# WHAT YOU SHOULD DO
Tally the lines below containing "plan" and report only the total.
· · ·
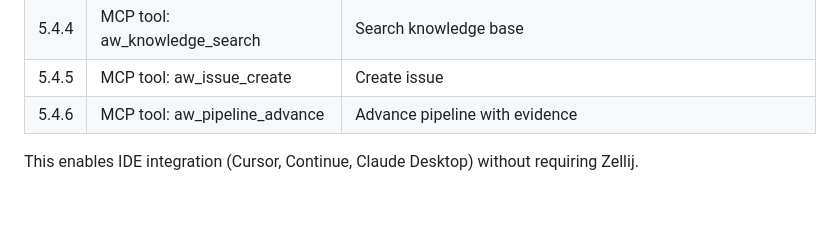
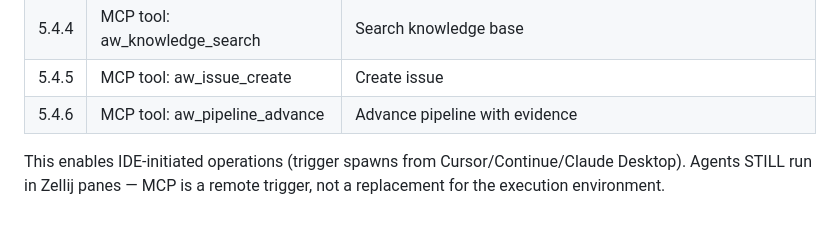
Before and after one commit to alienz-dev/agent-workstation, a Markdown page: research/implementation-plan.md, the part around the change. Drawn GitHub-style.

```diff
--- a/research/implementation-plan.md
+++ b/research/implementation-plan.md
@@ -324,4 +324,4 @@ These criteria augment the tasks above based on bugs encountered in sessiond (v0
 | 5.4.5 | MCP tool: aw_issue_create | Create issue |
 | 5.4.6 | MCP tool: aw_pipeline_advance | Advance pipeline with evidence |
 
-This enables IDE integration (Cursor, Continue, Claude Desktop) without requiring Zellij.
+This enables IDE-initiated operations (trigger spawns from Cursor/Continue/Claude Desktop). Agents STILL run in Zellij panes — MCP is a remote trigger, not a replacement for the execution environment.
```
Also changed, not shown: docs/usage-guide.md (+33 -2 lines).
· · ·
# TASK SOLUTION
3